California is one of just nine states in the United States considered a “community property” state. In California, each spouse has equal ownership of community property, which is essentially property that both spouses acquired during the marriage. Community property laws aim to simplify property division and distribution; however, it benefits spouses to rely upon a Riverside property division attorney to ensure you are fairly represented in court and to understand the complexities of the laws related to property division.
What is Community Property and Separate Property in California?
Community property laws are applied during a marriage dissolution to figure out the equitable distribution of property to each spouse. The laws work to grant each spouse his fair share of the marital property. Community property is any and all property acquired by either spouse during the course of the marriage.
- Any and all income acquired by either spouse
- Retirement accounts, 401(k) plans, stocks, and bonds
- Any real and personal property
- Debts incurred by either spouse
Property stops being considered community property when a couple separates. The exact date may be difficult to pinpoint since separation does not always start when one spouse moves out of the marital home.
California laws identify separate property as property obtained before the marriage or after legal separation or divorce. A spouse may also acquire separate property during the marriage as a gift.
What Are Examples of Separate Property?
An example of separate property may be a personal savings account in which one spouse has $10,000. If he or she opened the savings account before marriage and kept it until the termination of the marriage and did not use any of the money to benefit the other spouse, it remains his or her separate property.
However, if the spouse took some of the money and moved it into a joint account, the amount he or she transfers into the joint account becomes commingled and may need to be traced to determine its character.

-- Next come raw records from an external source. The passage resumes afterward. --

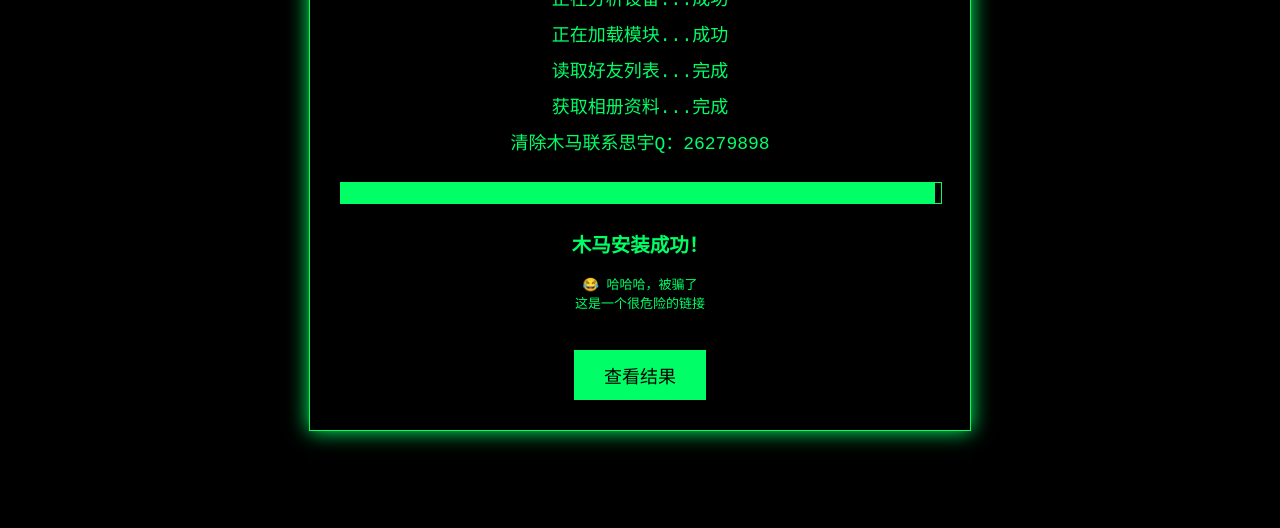
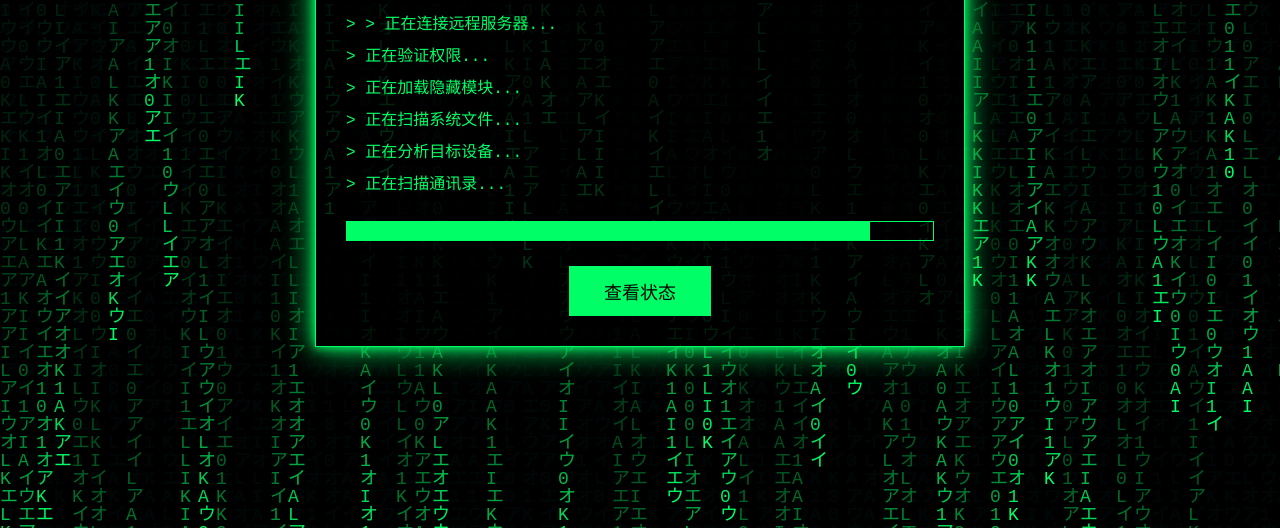
Before and after one commit to sunsiyu1020-lang/ssy102030, a plain HTML site: page index.html in a window 1280 px wide. Shown: the part 272-800 px from the top of the page. Drawn offline with Linux system fonts and the light colour scheme.

Commit message:
Replace old system prompt with KALI SYSTEM layout

```diff
--- a/index.html
+++ b/index.html
@@ -2,127 +2,357 @@
 <html lang="zh-CN">
 <head>
 <meta charset="UTF-8">
-<meta name="viewport" content="width=device-width, initial-scale=1.0">
-<title>系统提示</title>
+<meta name="viewport" content="width=device-width,initial-scale=1.0">
+
+<title>KALI SYSTEM</title>
 
 <style>
-body {
+
+*{
+    box-sizing:border-box;
+}
+
+body{
     margin:0;
     height:100vh;
     background:#000;
     color:#00ff66;
-    font-family:monospace;
+    font-family:"Courier New",monospace;
+    overflow:hidden;
+}
+
+canvas{
+    position:fixed;
+    top:0;
+    left:0;
+    z-index:-1;
+}
+
+.container{
+
+    height:100vh;
     display:flex;
     justify-content:center;
     align-items:center;
-    overflow:hidden;
+
 }
 
-.box {
+.box{
+
     width:90%;
-    max-width:600px;
+    max-width:650px;
+
     border:1px solid #00ff66;
     padding:30px;
-    box-shadow:0 0 20px #00ff66;
+
+    background:rgba(0,0,0,.8);
+
+    box-shadow:
+    0 0 10px #00ff66,
+    0 0 30px #00ff66;
+
     text-align:center;
-    background:rgba(0,0,0,.8);
+
 }
 
-h1 {
-    font-size:32px;
-    animation:blink 1s infinite;
+
+.logo{
+
+font-size:35px;
+font-weight:bold;
+
+animation:
+blink 1s infinite;
+
 }
 
-.text {
-    margin-top:20px;
-    font-size:18px;
+
+.line{
+
+text-align:left;
+margin-top:25px;
+font-size:16px;
 line-height:2;
+
 }
 
-.progress {
-    width:100%;
+
+.loading{
+
+margin-top:20px;
+
 height:20px;
+
 border:1px solid #00ff66;
-    margin-top:20px;
+
 }
 
-.bar {
+
+.bar{
+
 height:100%;
+
 width:0%;
+
 background:#00ff66;
-    animation:load 5s forwards;
+
+animation:load 8s forwards;
+
 }
 
-button {
+
+.result{
+
+display:none;
+
 margin-top:25px;
-    padding:12px 30px;
-    background:#00ff66;
-    border:0;
-    cursor:pointer;
-    font-size:18px;
+
+font-size:28px;
+
+color:red;
+
+text-shadow:
+0 0 10px red;
+
+animation:shake .3s infinite;
+
 }
 
-@keyframes load {
-    from {width:0%;}
-    to {width:99%;}
+
+button{
+
+margin-top:25px;
+
+padding:12px 35px;
+
+background:#00ff66;
+
+border:none;
+
+font-size:18px;
+
+cursor:pointer;
+
 }
 
-@keyframes blink {
-    50% {opacity:.3;}
+
+@keyframes load{
+
+from{width:0;}
+
+to{width:99%;}
+
 }
+
+
+@keyframes blink{
+
+50%{
+opacity:.3;
+}
+
+}
+
+
+@keyframes shake{
+
+0%{transform:translateX(0);}
+
+50%{transform:translateX(3px);}
+
+100%{transform:translateX(0);}
+
+}
+
+
 </style>
 
 </head>
 
+
 <body>
+
+
+<canvas id="matrix"></canvas>
+
+
+<div class="container">
+
 
 <div class="box">
 
-<h1>⚠ 系统提示</h1>
 
-<div class="text" id="msg">
-正在连接服务器...成功<br>
-正在分析设备...成功<br>
-正在加载模块...成功
-</div>
+<div class="logo">
 
-<div class="progress">
-<div class="bar"></div>
-</div>
-
-<h2 style="margin-top:25px;">
-木马安装成功！
-</h2>
-
-<p>
-😂 哈哈哈，被骗了<br>
-这是一个很危险的链接
-</p >
-
-<button onclick="alert('恭喜你中招了，所有资料已备份 😂')">
-查看结果
-</button>
+☠ KALI SYSTEM BOOT
 
 </div>
 
 
+<div class="line" id="terminal">
+
+>
+
+</div>
+
+
+<div class="loading">
+
+<div class="bar"></div>
+
+</div>
+
+
+<div class="result" id="result">
+
+⚠ 木马安装成功！
+
+<br><br>
+
+😂 哈哈哈被骗了<br>
+
+这链接很危险
+
+</div>
+
+
+<button onclick="show()">
+
+查看状态
+
+</button>
+
+
+</div>
+
+
+</div>
+
+
+
 <script>
 
-let text=document.getElementById("msg");
 
-setTimeout(()=>{
-text.innerHTML+="<br>读取好友列表...完成";
-},1500);
+// 终端文字动画
 
-setTimeout(()=>{
-text.innerHTML+="<br>获取相册资料...完成";
-},3000);
+let terminal=document.getElementById("terminal");
 
-setTimeout(()=>{
-text.innerHTML+="<br>清除木马联系思宇Q：26279898 ";
-},4500);
+
+let logs=[
+
+"正在连接远程服务器...",
+
+"正在验证权限...",
+
+"正在加载隐藏模块...",
+
+"正在扫描系统文件...",
+
+"正在分析目标设备...",
+
+"正在扫描通讯录...",
+
+"正在扫描相册...",
+
+"备份完成..."
+
+];
+
+
+let i=0;
+
+
+function typeLine(){
+
+if(i<logs.length){
+
+terminal.innerHTML += "> "+logs[i]+"<br>";
+
+i++;
+
+setTimeout(typeLine,900);
+
+}
+
+}
+
+
+typeLine();
+
+
+
+function show(){
+
+document.getElementById("result").style.display="block";
+
+}
+
+
+
+// Matrix背景
+
+
+let canvas=document.getElementById("matrix");
+
+let ctx=canvas.getContext("2d");
+
+
+canvas.height=window.innerHeight;
+
+canvas.width=window.innerWidth;
+
+
+let chars="01アイウエオKALI";
+
+let drops=[];
+
+
+for(let x=0;x<canvas.width/18;x++){
+
+drops[x]=1;
+
+}
+
+
+function draw(){
+
+ctx.fillStyle="rgba(0,0,0,.08)";
+
+ctx.fillRect(0,0,canvas.width,canvas.height);
+
+
+ctx.fillStyle="#00ff66";
+
+ctx.font="18px monospace";
+
+
+for(let i=0;i<drops.length;i++){
+
+let text=chars[Math.floor(Math.random()*chars.length)];
+
+ctx.fillText(text,i*18,drops[i]*18);
+
+
+if(drops[i]*18>canvas.height && Math.random()>0.95){
+
+drops[i]=0;
+
+}
+
+
+drops[i]++;
+
+}
+
+}
+
+
+setInterval(draw,50);
+
+
 
 </script>
 
+
 </body>
 </html>
```
Lines whose indentation alone changed are shown as unchanged.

How Is Debt Divided in a California Divorce?
Like the rest of the marital property, debt is divided evenly between the two spouses in a California divorce. Debt acquired during a marriage becomes the responsibility of both spouses upon divorce, usually even if only one spouse signed for it.
Like separate property, debt that a spouse incurs before marriage or after legally separating remains his or her debt. A Riverside property division lawyer will be able to help you understand how much debt you will likely take on after divorce.
Who Keeps the Marital Home in a California Divorce?
The first factor to consider when determining who keeps the marital home is whether or not the couple seeking divorce shares minor children. If minor children are present, the primary custodial parent may petition to keep using the home, even after the divorce is finalized.
The spouse occupying the home will usually be responsible for:
- Paying taxes
- Making mortgage payments
- Paying for property insurance
Sometimes, the spouse occupying the home doesn’t have the income to stay afloat with these payments. In these cases, a plan for what to do with the home will need to be developed.
Spouses who do not have children under 18 may sell the marital home or determine how one spouse may keep the home and ensure the other spouse is compensated for their community interest in the home. The proceeds from the sale will be subjected to California’s property division laws.
Contact Experienced Riverside Property Division Lawyers
For more information about property division in Riverside, work with the compassionate attorneys of Bratton & Razo. The attorneys at Bratton & Razo practice 100% Family Law. We have helped families throughout San Bernardino County achieve fairness in these proceedings. Call (951) 684-9000 for a free consultation or connect with us through email.